“We must obey the forces we wish to command” (F.Bacon)
In 1620, Francis Bacon publishes his philosophical work
Novum Organum Scientiarum (‘new instrument of science’ ).
He details a new system of logic he believes to be superior
to the old ways – against the Aristotelian approach to science
through logic and deductive reasoning alone.
He argues a different approach is needed given the weakness
of the human mind and it’s natural biases
(he lists the Idols of the Mind in his work; today we’d call them cognitive biases ).
According to Bacon, inductive reasoning will allow humanity to uncover the essence of things.
His method relies on systematic observation of cases,
engagement of the senses, and artificial experimentation
to provide additional observance of a phenomenon and it’s causes.
Continue reading Scaling startups: shoot for the stars, but build your rocket first.
Breaking Bad is a great opportunity to discuss the important topic of successful scaling.
- it is the main reason startups fail
- it is not talked about, and loosely defined
Successful scaling is about growing in size and complexity in a sustainable manner.
- growing in size: larger or additional markets, larger customer base, additional customer segments, larger product/service portfolio… larger teams
- growing in capacity: greater quantities and quality of product & services, increased customer care, …
- growth in complexity: recruitment, procurement, distribution, partnerships, competition…
- while maintaining a sustainable business over time
Breaking Bad is a great story of successful scaling, that more than one entrepreneur would find aspiring, in addition to the similarities it bears with the journey of building a startup:
- a broke and sick high school science teacher (and a junkie high-school drop-out)
- start with limited resources, but strong ambition and great business acumen
- design a “killer product” Blue Crystal
- pile millions from producing and selling large amounts of it
- becomes a drug lord: successfully grows his “business” and navigates the increasingly hazardous environment of drug cartels, kills his competitors to create his drug empire.
Let us take you through this journey, and illustrate 4 lessons to be learnt, understand who is the real unicorn, and more…
Brazilian CEO Ricardo Semler practices a radical form of corporate democracy, rethinking everything from board meetings to how workers report their vacation days (they don’t have to).
It’s a vision that rewards the wisdom of workers, promotes work-life balance — and leads to some deep insight on what work, and life, is really all about.

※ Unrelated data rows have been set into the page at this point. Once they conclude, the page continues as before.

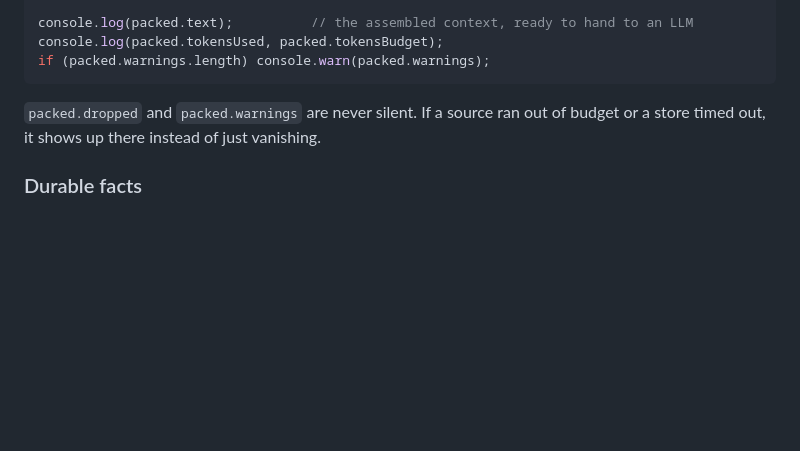
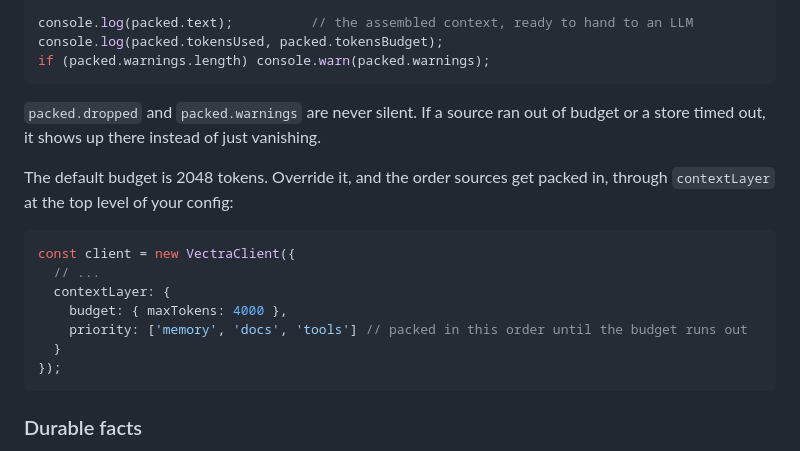
Before and after one commit to iamabhishek-n/vectra-js, a Markdown page: README.md, the part around the change. Drawn GitHub-style; blank space fills up the shorter version.

Commit message:
docs: document the now-working contextLayer budget/priority config

````diff
--- a/README.md
+++ b/README.md
@@ -400,6 +400,18 @@ if (packed.warnings.length) console.warn(packed.warnings);
 
 `packed.dropped` and `packed.warnings` are never silent. If a source ran out of budget or a store timed out, it shows up there instead of just vanishing.
 
+The default budget is 2048 tokens. Override it, and the order sources get packed in, through `contextLayer` at the top level of your config:
+
+```js
+const client = new VectraClient({
+  // ...
+  contextLayer: {
+    budget: { maxTokens: 4000 },
+    priority: ['memory', 'docs', 'tools'] // packed in this order until the budget runs out
+  }
+});
+```
+
 ### Durable facts
 
 Alongside raw conversation history, Vectra can maintain a separate store of facts extracted from conversations, each with a validity window rather than a hard delete. When a new fact contradicts an old one, the old one is marked invalid at that point in time instead of being erased, so you can still answer "what did we believe last month."
````
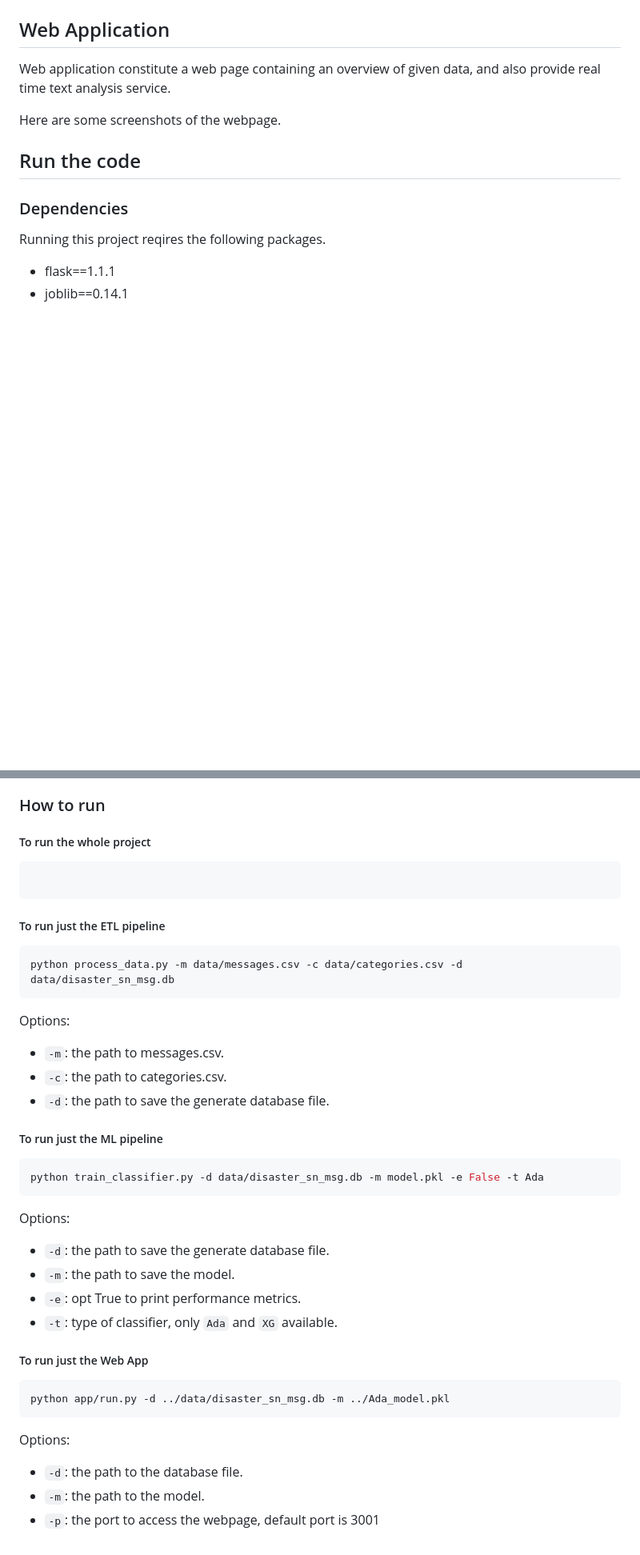
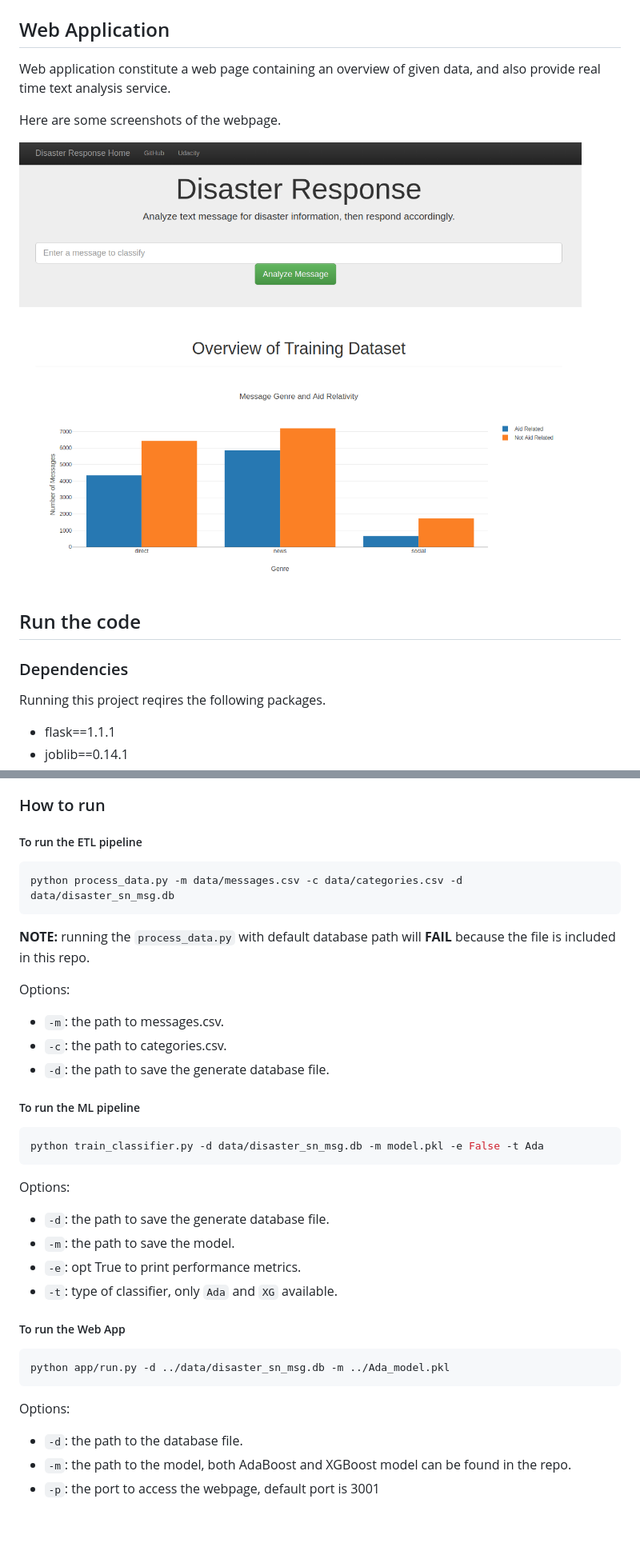
Before and after one commit to EraYJS/DSND_P2_Disaster_Response, a Markdown page: readme.md, 2 parts joined by grey strips. Shown: that part at 80% size. GitHub-like rendering; pictures changed too: web_screenshot.png (added); blank space fills up the shorter version.

Commit message:
Finalize README.
Signed-off-by: Jinsheng Yuan <orange.ariza@gmail.com>

````diff
--- a/readme.md
+++ b/readme.md
@@ -45,6 +47,9 @@ Web application constitute a web page containing an overview of given data, and
 
 Here are some screenshots of the webpage.
 
+![Intro Pic](web_screenshot.png)
+
+
 <a name="Run"></a>
 ## Run the code
 
@@ -70,17 +75,13 @@ Running this project reqires the following packages.
 
 ### How to run
 
-##### To run the whole project
-
-```shell script
-
-```
-
-##### To run just the ETL pipeline
+##### To run the ETL pipeline
 
 ```shell script
 python process_data.py -m data/messages.csv -c data/categories.csv -d data/disaster_sn_msg.db
 ```
+
+**NOTE:** running the `process_data.py` with default database path will **FAIL** because the file is included in this repo.
 
 Options:
 
@@ -88,7 +89,7 @@ Options:
 - `-c`: the path to categories.csv.
 - `-d`: the path to save the generate database file.
 
-##### To run just the ML pipeline
+##### To run the ML pipeline
 
 ```shell script
 python train_classifier.py -d data/disaster_sn_msg.db -m model.pkl -e False -t Ada
@@ -101,7 +102,7 @@ Options:
 - `-e`: opt True to print performance metrics.
 - `-t`: type of classifier, only `Ada` and `XG` available.
 
-##### To run just the Web App
+##### To run the Web App
 
 ```shell script
 python app/run.py -d ../data/disaster_sn_msg.db -m ../Ada_model.pkl
@@ -110,5 +111,5 @@ python app/run.py -d ../data/disaster_sn_msg.db -m ../Ada_model.pkl
 Options:
 
 - `-d`: the path to the database file.
-- `-m`: the path to the model.
+- `-m`: the path to the model, both AdaBoost and XGBoost model can be found in the repo.
 - `-p`: the port to access the webpage, default port is 3001
````
Also changed, not shown: other parts of readme.md (+4 -2 lines).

Bonus question: What if schools were like this too?
Ricardo Semler shares very interesting questions and initiatives on talent recruitment, leadership assessment, and people engagement in companies, but also very thorough questions about the roles of passion and expertise in education.
I cannot count the number of times I’ve heard that phrase: “think like a startup, act like a startup”… I guess you stopped counting too.
But this imperative calls for a deeper question, why is it so hard for existing businesses to do so?
And aren’t we underestimating the harshness of being a startup?
You need to start with the definition of a startup: A startup is an organization formed to search for a scalable and repeatable business model (according to Steve Blank, in “The four steps to Epiphany”)
Read it again. The startup is formed to seach…
The establish organisations isn’t formed to search – it’s designed to execute.
Startup entrepreneurs undergo tremendous pain and agony through the growth process between idea and product/market fit and revenue generation.
They will have to go through the hard questioning, doubting, hole-poking and criticism inside an accelerator to make the venture even stronger. I haven’t met any manager or executive in established businesses willing to go through such pain… because they don’t have time to do so, and they have no incentivized to do so.
So maybe for established businesses to think and act like startups, they need to institutionalise some time to doubt, to assess wrongful assumptions, challenge their limiting beliefs, articulate their intuitions, raise questions (see leads of belief change in one of my previous posts).
Continue reading The opportunity awaits in your blind spot
Analytics is something that’s easy to put off. When you’re actively building a company and trying to figure out your value proposition, collecting and splicing data can seem non-critical or premature. But then, all of a sudden, you hit a point where things get complex, you need to understand your customers much better, and you have lots of unusable data because you captured it the wrong way — or didn’t capture it at all.